You have to acknowledge that he could be done, but just like with Dwyane Wade, what does “done” look like for Carmelo? He’s not going to retire, so will he be a starter or a bench player? Time will tell. There’s still banana boat conspiracy theories out there, after all.

At this point, though, Hoodie Melo is not worthy of 97% ownership. He’s averaging 13 and 6 over the last 30. That’s like Serge Ibaka or DeMarre Carroll country. That may be where Melo’s fantasy future lies.

Andrew Wiggins, 96% owned

In my league, three dudes each have a 5.83 player rating for the season: Kelly Oubre, Kentavious Caldwell-Pope, and Andrew Wiggins. Full disclosure: I like all three. But, Wiggins was drafted with the 39th pick, on average, and he’s delivered maybe one third of that value for his owners this season. I mean, Oubre is 20% owned (GO GET HIM RIGHT NOW IF HE’S ON THE WAIVER IN YOUR LEAGUE) and his ADP is 178th. You could have gotten Wiggins’s value with one of your last picks, basically.

Wiggins’s main problem is that the dude just can’t shoot threes (32 3PT%). If he upped that a bit, it would make life/spacing MUCH easier for the Timberwolves, and it would also mean that Wig’s fantasy value would more accurately align with his ownership. As is, I don’t need a perimeter player who can’t shoot threes with one of my first three draft picks.

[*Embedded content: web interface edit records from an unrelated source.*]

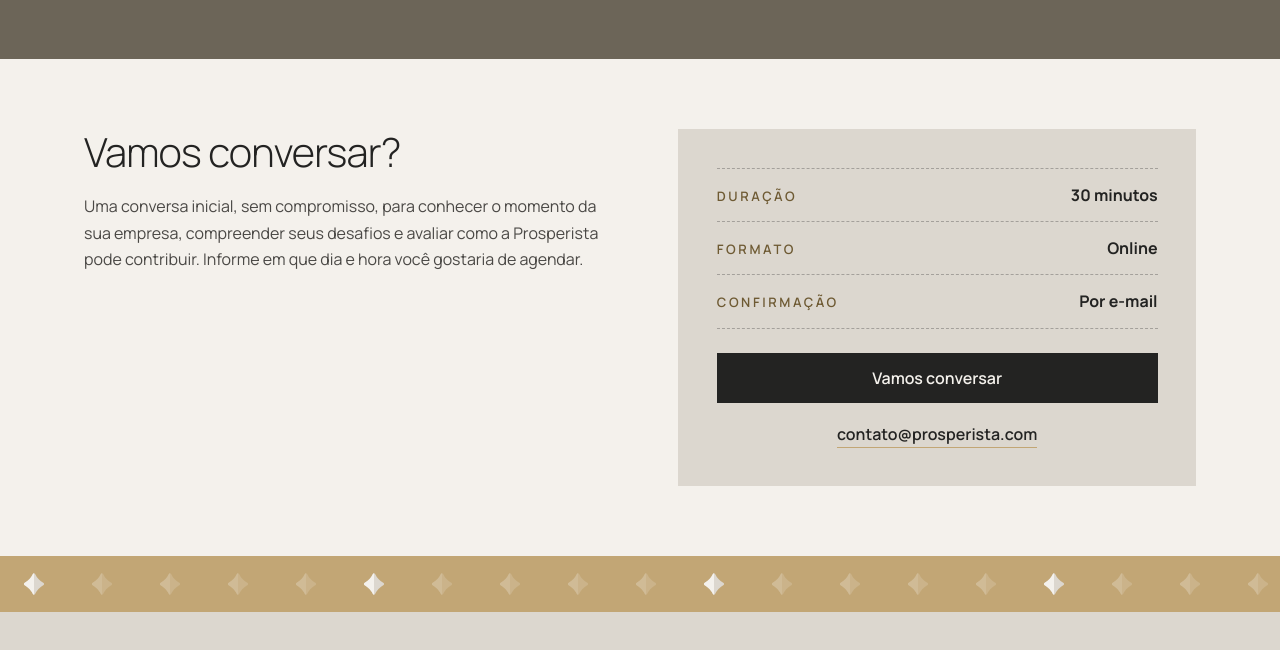
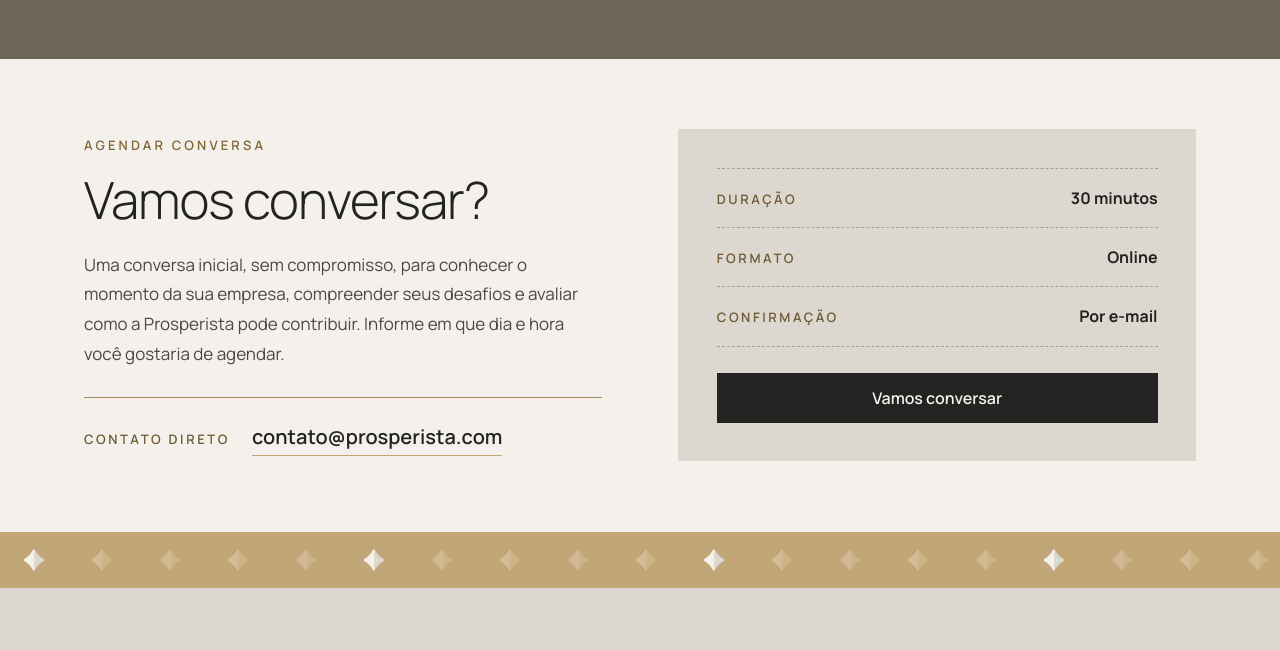
Before and after one commit to rlisboadesign162/prosperista-site, a plain HTML site: page index.html in a window 1280 px wide. Shown: the part 5900-6550 px from the top of the page. Drawn offline with Linux system fonts and the light colour scheme.

Commit message:
Vamos conversar: colunas equilibradas, texto maior, contato direto por e-mail na coluna do texto
Co-Authored-By: Claude Sonnet 5.5 <noreply@anthropic.com>

```diff
--- a/index.html
+++ b/index.html
@@ -162,12 +162,15 @@ p{margin:0 0 16px;text-wrap:pretty}
 .qs-b .lk:hover{color:var(--ch)}
 /* contato */
 .ag{padding:var(--sp) 0}
-.ag-w{display:grid;grid-template-columns:1fr 1fr;gap:clamp(32px,6vw,96px);align-items:start}
-.ag h2{margin-bottom:18px}
-.ag-t p{color:var(--tx);max-width:520px}
+.ag-w{display:grid;grid-template-columns:1fr 1fr;gap:clamp(32px,6vw,96px);align-items:center}
+.ag h2{font-size:clamp(34px,4vw,52px);line-height:1.08;margin-bottom:22px}
+.ag-t .ag-p{color:var(--tx);font-size:17px;line-height:1.75;max-width:540px;margin-bottom:28px}
+.ag-em{margin:0;padding-top:22px;border-top:1px solid var(--ce);max-width:540px;display:flex;flex-wrap:wrap;align-items:baseline;gap:6px 22px}
+.ag-em span{font-size:var(--t13);font-weight:600;letter-spacing:.2em;text-transform:uppercase;color:#6E5A33}
+.ag-em .lk{font-size:20px}
 .ag-c{background:var(--gg);padding:clamp(24px,3vw,40px)}
-.ag-c ul{list-style:none;margin:0 0 24px;padding:0}
-.ag-c li{display:flex;justify-content:space-between;align-items:baseline;gap:16px;padding:13px 0;border-bottom:1px dashed rgba(35,35,34,.3)}
+.ag-c ul{list-style:none;margin:0 0 26px;padding:0}
+.ag-c li{display:flex;justify-content:space-between;align-items:baseline;gap:16px;padding:16px 0;border-bottom:1px dashed rgba(35,35,34,.3)}
 .ag-c li:first-child{border-top:1px dashed rgba(35,35,34,.3)}
 .ag-c li em{font-style:normal;font-size:var(--t13);letter-spacing:.2em;text-transform:uppercase;color:#6E5A33;font-weight:600}
 .ag-c .btn{width:100%}
@@ -350,12 +353,12 @@ p{margin:0 0 16px;text-wrap:pretty}
 </section>
 
 <section class="ag" id="contato"><div class="w ag-w">
-<div class="ag-t"><h2>Vamos conversar?</h2>
-<p>Uma conversa inicial, sem compromisso, para conhecer o momento da sua empresa, compreender seus desafios e avaliar como a Prosperista pode contribuir. Informe em que dia e hora você gostaria de&nbsp;agendar.</p></div>
+<div class="ag-t"><p class="k">Agendar conversa</p><h2>Vamos conversar?</h2>
+<p class="ag-p">Uma conversa inicial, sem compromisso, para conhecer o momento da sua empresa, compreender seus desafios e avaliar como a Prosperista pode contribuir. Informe em que dia e hora você gostaria de&nbsp;agendar.</p>
+<p class="ag-em"><span>Contato direto</span><a class="lk" href="mailto:contato@prosperista.com">contato@prosperista.com</a></p></div>
 <div class="ag-c">
 <ul><li><em>Duração</em><b>30 minutos</b></li><li><em>Formato</em><b>Online</b></li><li><em>Confirmação</em><b>Por e-mail</b></li></ul>
 <a class="btn" href="mailto:contato@prosperista.com?subject=Agendar%20conversa&body=Ol%C3%A1%21%20Gostaria%20de%20agendar%20uma%20conversa%20inicial%20com%20a%20Prosperista.%0A%0ADia%20e%20hor%C3%A1rio%20de%20prefer%C3%AAncia%3A%0A">Vamos conversar</a>
-<p class="em"><a class="lk" href="mailto:contato@prosperista.com">contato@prosperista.com</a></p>
 </div>
 </div></section>
 
```
Also changed, not shown: _src.html (+11 -8 lines).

Wiggins can score, and he’s still super young. He most likely will develop an outside shot. I would hang onto him in dynasty leagues.

But, next season, before the draft, remember: Wiggins’s ownership obscures how vastly overrated he is in fantasy. You can find his production elsewhere, and pretty easily, too.

Other players who’ve underperformed this season, in regards to their ADP, are:

  • Myles Turner, 94% ownership, ADP 27th (!!), still a top 100 player, but definitely not top 30; his player rating is 6.77, worse than Courtly Courtney Lee or Derrick Favors. That’s not who you thought you were drafting with your third pick.
  • Eric Bledsoe, 94% ownership, ADP 40th, current PR of 8.66
  • Hassan Whiteside, 98% ownership, ADP 16th (!!!!!!), current PR of 8.71
  • Both of these guys are too similar to discuss separately. They’re both top 100 players, but not top 50. You can replicate their production much, much more cheaply, especially Whiteside, who may never get drafted as highly as 16th ever again.
  • Also, Spencer Dinwiddie, who went 154th in most drafts, is the player right before Bledsoe & Whiteside in player rating: 8.82 on the year. His ownership is 72%.
  • Herr Dennis Schroder, 94% ownership, ADP 49th, current PR of 8.43. This is slightly splitting hairs, but Schroder’s ownership suggests a top 50 player, and he wasn’t one this season. He’s top 100, but I wouldn’t pay such a high draft price for that. Ancient Taj has had a better fantasy season than Herr Schroder, and Ancient Taj’s ownership is in the 70s.

Several of these guys are young, and will improve. Lost seasons happen more than we’d like to think. But, if Bledsoe stays in Milwaukee, will his ADP remain so high? Where will Melo be drafted? Is Whiteside a top 10 center, still? What the hell happened in Atlanta this year and can we trust any of the players who come out the other side?

These are questions fantasy owners have to ask as our season winds down and we head into the offseason.